Who said awards season was confined to the Hollywood hills? Here at BuzzHub, we pleasure in honouring the finest film and television productions and performances of the past year, with our annual awards. 2016 saw a varied array of entertainment on the big and small screen that caught our attention. Here, we announce what we believe was the year’s outstanding work…
Three seasons in, and Bojack Horseman continues to be the most profound and moving drama on television. Simultaneously, it lives up to its premise as an animated comedy about a cartoon horse, with this 13-episode run featuring a Lost in Translation-inspired underwater journey and Bojack’s attempt to win an Oscar. Will Arnett lends a weary resignation to the perpetually-dour Hollywood stallion, with Alison Brie and Aaron Paul among the stupendous supporting cast. When it isn’t making us laugh with some of the wittiest send-ups of the film industry ever put on screen, it’s breaking out hearts with its quieter moments. Bojack Horseman is a very special show.
Every year there’s one television show that proves why the small screen is the definitive location of our times for important, inquisitive storytelling. In 2016, that show was The Night Of. Co-created by Richard Price and Steven Zaillian (who directs every episode), this 8-part HBO miniseries explores the flaws of the US justice system and systemic culture prejudices through the lens of a murder trial. Riz Ahmed’s Nasir goes home with a girl, takes some pills and wakes up the next morning to find her brutally murdered, with no memory of what happened. The show’s focus isn’t on Nasir’s search for the truth as much as it is on the unfair treatment he receives due to his Islamic background and the effects of a horrific prison environment on his character.
As jail transforms Nasir from quiet academic to hard drug user, John Turturro’s gumshoe lawyer John Stone seeks justice on the streets and in the courtroom. Stone is a tremendous creation, with Turturro presenting a man whose financial motivation is overwhelmed by his emotional investment in Nasir’s case. The part was originally intended for James Gandolfini, then Robert DeNiro, but it’s impossible to imagine either acting giant giving as beautiful a performance as Turturro does. Stone, who spends an absurd but brilliant amount of the show seeking help for his eczema, is a true hero for our difficult times. The show itself plays like a deconstruction of police procedural dramas, forcing the viewer through the cracks that are rarely explored. Ahmed and Turturro are aided by some equally flawless players: Bill Camp as a sympathetic detective, Jeannie Berlin as a determined prosecutor and Michael Kenneth Williams as Nasir’s sole source of wisdom on Rikers’ Island. Shot and scored as startlingly as any David Fincher feature, The Night Of is a true gem in what was arguably a less-than-stellar year for HBO. This is creatively-driven television at its best, with sharp social commentary at its beating heart.
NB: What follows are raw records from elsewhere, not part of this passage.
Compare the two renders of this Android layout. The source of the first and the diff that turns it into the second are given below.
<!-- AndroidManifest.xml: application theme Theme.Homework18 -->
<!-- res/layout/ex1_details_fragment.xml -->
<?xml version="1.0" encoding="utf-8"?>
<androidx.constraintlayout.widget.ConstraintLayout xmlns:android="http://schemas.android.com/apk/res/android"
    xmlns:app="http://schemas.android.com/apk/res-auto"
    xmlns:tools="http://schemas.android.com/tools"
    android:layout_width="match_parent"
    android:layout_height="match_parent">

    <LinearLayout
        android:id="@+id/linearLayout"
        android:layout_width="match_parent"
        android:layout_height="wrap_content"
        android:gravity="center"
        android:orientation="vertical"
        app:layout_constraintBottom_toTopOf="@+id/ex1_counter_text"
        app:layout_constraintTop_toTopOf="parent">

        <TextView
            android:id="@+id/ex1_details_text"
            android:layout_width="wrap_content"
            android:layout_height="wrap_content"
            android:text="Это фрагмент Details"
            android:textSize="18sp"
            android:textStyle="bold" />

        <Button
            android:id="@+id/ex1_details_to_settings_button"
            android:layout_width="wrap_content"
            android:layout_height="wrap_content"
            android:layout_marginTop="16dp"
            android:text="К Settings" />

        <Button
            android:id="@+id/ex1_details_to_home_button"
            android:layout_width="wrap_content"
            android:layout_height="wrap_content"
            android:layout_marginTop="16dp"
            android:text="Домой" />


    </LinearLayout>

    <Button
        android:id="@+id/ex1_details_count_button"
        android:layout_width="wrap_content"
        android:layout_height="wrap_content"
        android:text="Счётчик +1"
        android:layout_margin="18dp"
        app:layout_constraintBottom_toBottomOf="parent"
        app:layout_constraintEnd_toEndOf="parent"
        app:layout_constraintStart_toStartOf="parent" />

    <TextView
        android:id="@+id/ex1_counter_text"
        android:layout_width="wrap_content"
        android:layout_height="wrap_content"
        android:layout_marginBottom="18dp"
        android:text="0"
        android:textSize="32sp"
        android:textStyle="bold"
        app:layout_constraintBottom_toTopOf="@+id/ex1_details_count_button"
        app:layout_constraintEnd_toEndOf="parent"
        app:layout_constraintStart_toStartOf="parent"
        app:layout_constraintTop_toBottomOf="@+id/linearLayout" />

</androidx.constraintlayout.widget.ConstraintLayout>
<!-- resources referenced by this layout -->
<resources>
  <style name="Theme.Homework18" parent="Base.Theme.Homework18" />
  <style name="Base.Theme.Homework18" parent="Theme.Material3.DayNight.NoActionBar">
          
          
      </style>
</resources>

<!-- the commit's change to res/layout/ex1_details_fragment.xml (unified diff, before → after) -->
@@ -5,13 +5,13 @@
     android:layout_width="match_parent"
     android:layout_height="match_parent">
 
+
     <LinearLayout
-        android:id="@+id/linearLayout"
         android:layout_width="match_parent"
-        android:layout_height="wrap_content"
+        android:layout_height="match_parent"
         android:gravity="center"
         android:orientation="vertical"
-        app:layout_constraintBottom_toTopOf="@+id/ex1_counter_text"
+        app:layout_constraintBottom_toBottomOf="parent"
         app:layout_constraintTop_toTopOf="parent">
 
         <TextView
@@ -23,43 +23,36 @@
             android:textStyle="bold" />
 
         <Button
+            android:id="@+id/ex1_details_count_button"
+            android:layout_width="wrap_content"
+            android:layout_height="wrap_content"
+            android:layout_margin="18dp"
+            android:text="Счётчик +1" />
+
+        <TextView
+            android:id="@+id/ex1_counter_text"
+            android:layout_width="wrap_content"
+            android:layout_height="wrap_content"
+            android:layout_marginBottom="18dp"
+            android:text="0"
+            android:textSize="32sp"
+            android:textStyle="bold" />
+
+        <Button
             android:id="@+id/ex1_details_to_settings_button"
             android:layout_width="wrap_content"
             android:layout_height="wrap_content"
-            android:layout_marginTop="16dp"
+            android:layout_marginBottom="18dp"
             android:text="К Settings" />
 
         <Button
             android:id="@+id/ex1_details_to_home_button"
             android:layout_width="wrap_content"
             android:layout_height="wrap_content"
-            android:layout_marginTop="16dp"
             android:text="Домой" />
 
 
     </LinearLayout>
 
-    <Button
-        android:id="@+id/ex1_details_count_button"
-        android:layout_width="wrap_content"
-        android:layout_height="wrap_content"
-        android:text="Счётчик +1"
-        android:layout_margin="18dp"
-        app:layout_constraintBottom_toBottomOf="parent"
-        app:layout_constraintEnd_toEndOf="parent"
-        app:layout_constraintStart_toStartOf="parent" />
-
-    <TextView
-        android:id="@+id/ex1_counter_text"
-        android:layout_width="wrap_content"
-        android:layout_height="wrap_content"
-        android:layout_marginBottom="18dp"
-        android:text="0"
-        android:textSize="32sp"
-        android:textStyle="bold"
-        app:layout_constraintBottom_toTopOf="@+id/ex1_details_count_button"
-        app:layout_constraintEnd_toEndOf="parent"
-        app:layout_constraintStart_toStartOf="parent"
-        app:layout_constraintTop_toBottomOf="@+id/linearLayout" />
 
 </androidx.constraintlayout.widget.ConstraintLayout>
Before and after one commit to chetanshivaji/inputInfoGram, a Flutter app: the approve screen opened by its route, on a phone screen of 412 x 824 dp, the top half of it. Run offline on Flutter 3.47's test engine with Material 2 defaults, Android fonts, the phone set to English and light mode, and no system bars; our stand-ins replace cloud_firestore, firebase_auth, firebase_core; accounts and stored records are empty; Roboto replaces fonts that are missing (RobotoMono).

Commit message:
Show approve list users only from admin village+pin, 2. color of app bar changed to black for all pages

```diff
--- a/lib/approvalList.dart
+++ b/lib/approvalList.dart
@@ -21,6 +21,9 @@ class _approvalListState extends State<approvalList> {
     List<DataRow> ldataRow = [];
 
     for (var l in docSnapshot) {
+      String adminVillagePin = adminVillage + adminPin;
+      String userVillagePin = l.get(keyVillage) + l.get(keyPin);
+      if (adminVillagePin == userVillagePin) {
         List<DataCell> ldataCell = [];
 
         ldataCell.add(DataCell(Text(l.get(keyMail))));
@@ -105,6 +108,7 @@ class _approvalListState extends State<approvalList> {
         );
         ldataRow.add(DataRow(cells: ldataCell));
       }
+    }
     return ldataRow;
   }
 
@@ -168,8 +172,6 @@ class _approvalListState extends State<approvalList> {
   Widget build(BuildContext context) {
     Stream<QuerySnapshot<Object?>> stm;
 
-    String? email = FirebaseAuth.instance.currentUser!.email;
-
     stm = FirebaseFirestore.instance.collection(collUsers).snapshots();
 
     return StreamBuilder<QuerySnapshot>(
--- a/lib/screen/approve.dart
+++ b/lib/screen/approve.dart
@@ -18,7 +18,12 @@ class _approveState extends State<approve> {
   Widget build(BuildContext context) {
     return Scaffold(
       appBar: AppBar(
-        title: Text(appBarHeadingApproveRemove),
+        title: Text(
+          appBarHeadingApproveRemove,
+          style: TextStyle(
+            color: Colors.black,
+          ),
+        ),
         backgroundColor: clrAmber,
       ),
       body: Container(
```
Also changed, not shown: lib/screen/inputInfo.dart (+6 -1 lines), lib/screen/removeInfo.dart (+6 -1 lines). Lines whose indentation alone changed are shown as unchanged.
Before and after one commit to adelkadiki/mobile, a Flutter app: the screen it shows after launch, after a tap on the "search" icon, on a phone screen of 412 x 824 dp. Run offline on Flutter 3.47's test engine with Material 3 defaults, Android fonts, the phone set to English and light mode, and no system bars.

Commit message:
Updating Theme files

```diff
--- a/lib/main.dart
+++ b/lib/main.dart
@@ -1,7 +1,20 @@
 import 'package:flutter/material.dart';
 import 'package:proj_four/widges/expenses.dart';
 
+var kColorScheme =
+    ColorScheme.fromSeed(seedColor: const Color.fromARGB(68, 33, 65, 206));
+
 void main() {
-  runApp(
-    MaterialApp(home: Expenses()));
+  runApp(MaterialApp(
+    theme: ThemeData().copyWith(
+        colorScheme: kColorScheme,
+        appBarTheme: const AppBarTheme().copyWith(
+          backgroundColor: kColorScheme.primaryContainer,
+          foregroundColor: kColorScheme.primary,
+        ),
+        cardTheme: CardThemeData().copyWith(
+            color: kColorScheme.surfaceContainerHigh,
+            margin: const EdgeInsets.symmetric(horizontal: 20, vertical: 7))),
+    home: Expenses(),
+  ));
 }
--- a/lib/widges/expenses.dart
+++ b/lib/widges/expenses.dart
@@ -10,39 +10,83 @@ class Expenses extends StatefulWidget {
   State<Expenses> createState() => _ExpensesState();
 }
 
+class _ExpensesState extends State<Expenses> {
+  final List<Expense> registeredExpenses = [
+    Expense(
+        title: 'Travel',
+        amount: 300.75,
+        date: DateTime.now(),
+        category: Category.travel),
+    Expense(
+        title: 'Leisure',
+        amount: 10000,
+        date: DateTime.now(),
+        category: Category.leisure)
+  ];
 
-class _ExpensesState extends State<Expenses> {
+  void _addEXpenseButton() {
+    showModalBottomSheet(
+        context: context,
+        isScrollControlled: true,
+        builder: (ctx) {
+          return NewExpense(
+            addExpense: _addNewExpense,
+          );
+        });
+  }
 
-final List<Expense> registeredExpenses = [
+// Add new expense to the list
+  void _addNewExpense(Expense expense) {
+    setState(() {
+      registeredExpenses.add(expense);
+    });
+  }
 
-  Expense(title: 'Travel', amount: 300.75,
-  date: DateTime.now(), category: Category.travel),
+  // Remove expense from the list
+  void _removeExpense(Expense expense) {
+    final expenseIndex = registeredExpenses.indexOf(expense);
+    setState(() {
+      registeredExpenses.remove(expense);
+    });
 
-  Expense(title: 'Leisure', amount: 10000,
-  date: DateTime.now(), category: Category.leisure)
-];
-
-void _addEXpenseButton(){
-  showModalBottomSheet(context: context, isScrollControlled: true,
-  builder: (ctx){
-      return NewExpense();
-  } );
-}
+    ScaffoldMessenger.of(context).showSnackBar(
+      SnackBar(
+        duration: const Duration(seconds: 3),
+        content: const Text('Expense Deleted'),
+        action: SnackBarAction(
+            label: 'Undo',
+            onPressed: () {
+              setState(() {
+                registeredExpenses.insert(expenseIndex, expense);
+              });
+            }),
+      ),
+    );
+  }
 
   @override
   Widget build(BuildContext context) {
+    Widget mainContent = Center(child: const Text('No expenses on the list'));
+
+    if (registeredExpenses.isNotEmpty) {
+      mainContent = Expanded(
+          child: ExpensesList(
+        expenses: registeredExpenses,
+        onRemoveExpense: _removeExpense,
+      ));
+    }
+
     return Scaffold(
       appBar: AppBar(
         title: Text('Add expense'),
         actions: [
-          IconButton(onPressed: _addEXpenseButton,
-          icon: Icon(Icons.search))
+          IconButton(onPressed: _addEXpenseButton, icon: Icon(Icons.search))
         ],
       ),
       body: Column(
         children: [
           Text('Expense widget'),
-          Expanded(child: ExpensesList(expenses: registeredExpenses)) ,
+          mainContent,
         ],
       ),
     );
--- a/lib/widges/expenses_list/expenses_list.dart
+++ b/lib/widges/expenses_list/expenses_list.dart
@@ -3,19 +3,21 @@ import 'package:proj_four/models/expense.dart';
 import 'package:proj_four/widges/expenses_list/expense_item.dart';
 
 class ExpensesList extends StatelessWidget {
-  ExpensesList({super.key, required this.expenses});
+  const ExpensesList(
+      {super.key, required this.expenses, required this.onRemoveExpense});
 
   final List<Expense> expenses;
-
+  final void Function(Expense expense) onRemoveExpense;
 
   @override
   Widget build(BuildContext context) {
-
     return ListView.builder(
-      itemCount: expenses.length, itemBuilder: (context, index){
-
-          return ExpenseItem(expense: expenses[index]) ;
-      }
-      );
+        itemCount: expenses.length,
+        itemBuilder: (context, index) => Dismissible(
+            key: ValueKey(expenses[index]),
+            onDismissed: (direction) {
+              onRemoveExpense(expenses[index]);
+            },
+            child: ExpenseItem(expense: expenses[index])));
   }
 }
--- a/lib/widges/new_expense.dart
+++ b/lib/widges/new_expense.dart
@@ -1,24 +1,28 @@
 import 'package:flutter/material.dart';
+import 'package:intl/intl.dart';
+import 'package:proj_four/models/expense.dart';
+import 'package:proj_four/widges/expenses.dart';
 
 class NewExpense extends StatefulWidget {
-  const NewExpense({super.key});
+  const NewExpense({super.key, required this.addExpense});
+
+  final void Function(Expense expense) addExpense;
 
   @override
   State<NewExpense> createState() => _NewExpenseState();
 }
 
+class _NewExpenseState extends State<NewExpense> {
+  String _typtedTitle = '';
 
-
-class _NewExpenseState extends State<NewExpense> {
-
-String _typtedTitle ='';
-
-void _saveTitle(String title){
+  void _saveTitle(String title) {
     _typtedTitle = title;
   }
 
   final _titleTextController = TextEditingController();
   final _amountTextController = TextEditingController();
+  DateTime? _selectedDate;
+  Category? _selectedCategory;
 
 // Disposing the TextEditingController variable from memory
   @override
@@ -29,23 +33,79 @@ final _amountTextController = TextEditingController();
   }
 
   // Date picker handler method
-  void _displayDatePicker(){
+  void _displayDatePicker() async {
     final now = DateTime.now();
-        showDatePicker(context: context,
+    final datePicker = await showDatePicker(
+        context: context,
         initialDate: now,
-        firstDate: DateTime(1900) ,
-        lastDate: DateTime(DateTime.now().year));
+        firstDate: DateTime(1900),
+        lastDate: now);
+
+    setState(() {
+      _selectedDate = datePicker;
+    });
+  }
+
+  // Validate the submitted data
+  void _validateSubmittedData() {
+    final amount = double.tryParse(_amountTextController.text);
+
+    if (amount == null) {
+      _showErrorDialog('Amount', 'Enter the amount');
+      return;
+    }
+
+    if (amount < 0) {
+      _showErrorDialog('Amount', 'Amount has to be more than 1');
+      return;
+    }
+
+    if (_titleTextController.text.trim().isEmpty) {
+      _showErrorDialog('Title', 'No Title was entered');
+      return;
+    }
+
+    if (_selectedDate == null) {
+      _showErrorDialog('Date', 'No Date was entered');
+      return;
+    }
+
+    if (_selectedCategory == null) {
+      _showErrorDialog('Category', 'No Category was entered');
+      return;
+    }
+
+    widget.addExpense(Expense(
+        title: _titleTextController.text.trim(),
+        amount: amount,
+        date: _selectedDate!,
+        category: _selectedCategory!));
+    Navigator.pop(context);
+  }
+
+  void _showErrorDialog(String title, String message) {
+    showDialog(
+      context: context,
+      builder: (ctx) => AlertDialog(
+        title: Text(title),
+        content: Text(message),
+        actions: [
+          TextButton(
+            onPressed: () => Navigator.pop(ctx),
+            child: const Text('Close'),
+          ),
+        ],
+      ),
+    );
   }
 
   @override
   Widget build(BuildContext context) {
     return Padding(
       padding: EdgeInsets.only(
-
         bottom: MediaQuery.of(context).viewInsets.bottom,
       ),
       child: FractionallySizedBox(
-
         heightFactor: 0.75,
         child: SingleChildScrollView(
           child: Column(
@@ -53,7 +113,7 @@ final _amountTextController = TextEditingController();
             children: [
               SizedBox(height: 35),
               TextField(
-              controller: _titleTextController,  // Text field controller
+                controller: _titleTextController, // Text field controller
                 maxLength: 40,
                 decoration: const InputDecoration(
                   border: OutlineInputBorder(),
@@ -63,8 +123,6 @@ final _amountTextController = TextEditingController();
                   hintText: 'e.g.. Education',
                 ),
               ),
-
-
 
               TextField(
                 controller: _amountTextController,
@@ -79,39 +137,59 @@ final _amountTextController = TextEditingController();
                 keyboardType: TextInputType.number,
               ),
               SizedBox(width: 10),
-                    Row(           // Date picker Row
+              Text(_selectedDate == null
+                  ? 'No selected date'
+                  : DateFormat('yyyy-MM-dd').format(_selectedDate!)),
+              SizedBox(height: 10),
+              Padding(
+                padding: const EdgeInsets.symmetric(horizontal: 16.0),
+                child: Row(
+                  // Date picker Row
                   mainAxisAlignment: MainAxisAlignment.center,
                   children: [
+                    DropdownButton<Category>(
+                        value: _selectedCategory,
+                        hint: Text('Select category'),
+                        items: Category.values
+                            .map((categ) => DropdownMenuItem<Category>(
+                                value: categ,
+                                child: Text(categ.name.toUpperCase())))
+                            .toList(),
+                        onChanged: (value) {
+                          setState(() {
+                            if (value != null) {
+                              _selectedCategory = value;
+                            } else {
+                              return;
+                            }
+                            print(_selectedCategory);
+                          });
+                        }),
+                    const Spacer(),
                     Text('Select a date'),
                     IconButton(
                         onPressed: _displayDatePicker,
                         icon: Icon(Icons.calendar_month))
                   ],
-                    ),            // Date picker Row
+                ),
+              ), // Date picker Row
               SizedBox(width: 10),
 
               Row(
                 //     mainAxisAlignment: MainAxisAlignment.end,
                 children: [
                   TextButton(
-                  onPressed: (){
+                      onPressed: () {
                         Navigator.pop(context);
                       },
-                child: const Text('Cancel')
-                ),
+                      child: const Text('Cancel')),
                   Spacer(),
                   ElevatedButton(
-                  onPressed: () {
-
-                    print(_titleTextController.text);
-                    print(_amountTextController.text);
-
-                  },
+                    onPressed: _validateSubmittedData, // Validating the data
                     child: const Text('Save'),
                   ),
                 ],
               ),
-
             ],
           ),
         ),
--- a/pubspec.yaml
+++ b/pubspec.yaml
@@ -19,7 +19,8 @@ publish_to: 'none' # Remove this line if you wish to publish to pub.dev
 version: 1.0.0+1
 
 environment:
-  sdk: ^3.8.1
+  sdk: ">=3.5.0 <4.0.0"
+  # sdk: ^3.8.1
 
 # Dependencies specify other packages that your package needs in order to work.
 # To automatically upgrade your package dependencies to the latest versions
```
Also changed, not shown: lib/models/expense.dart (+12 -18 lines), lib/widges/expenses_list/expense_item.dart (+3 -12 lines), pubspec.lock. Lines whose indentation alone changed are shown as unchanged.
It’s a century-old trick to tell the most critical human stories through anthropomorphising, and Disney’s Zootopia– set, quite simply, in a city of talking animals. The story of social tolerance, set against a backdrop of urban crime and political corruption, is sophisticated and oh-so-important in 2016. The DMV scene, featuring Flash the Sloth, is the year’s best moment of physical comedy.
Retooled and heavily-reedited at the last minute, hopes were not particularly high for Gareth Edwards’ standalone galactic war movie. How wrong we were. Led by a revolutionarily-diverse ensemble cast, Rogue One is a breathless tribute to the unique energy and aesthetic of George Lucas’ 1977 classic, with additional bursts of sophistication; both in terms of story and filmmaking. Often bleak and deeply moving, but with bursts of brilliant comedy throughout, Edwards’ film is that ideal Hollywood blockbuster: lovingly-created and executed with passion and imagination. It may lack the scale and nostalgic thrill of 2015’s The Force Awakens, but compensates with uninhibited emotion and a palpable thirst for Hope.
Nobody was more surprised than us to discover the brilliance of The Lonely Island’s music documentary satire, a bruising indictment of modern celebrity culture… featuring the catchiest pop tunes of 2016! “I’m So Humble”, “Finest Girl (Bin Laden Song)” and “Incredible Thoughts (ft. Michael Bolton)” are magnificent songs, embedded in a film that’s constantly hilarious and uniquely charming.
It seemed unlikely that Damien Chazelle’s follow-up to Whiplash would live up to that film’s brilliance, but his dazzling musical love letter to the movies is just as stunning and unforgettable. Ryan Gosling and Emma Stone are the enchanting central couple, who throw themselves into the joyful song-and-dance with admirable energy. Chazelle directs with extraordinary energy and enthusiasm, and the film’s narrative structure injects fresh life into the template of the 1950s movie musical. It’s rare to find a film this bursting with happiness. In a year as generally downbeat as 2016, La La Land is to be treasured.
Thanks for reading. Do you agree with our choices? Let us know in the comments below. Here’s hoping 2017 is an even better year for film and TV!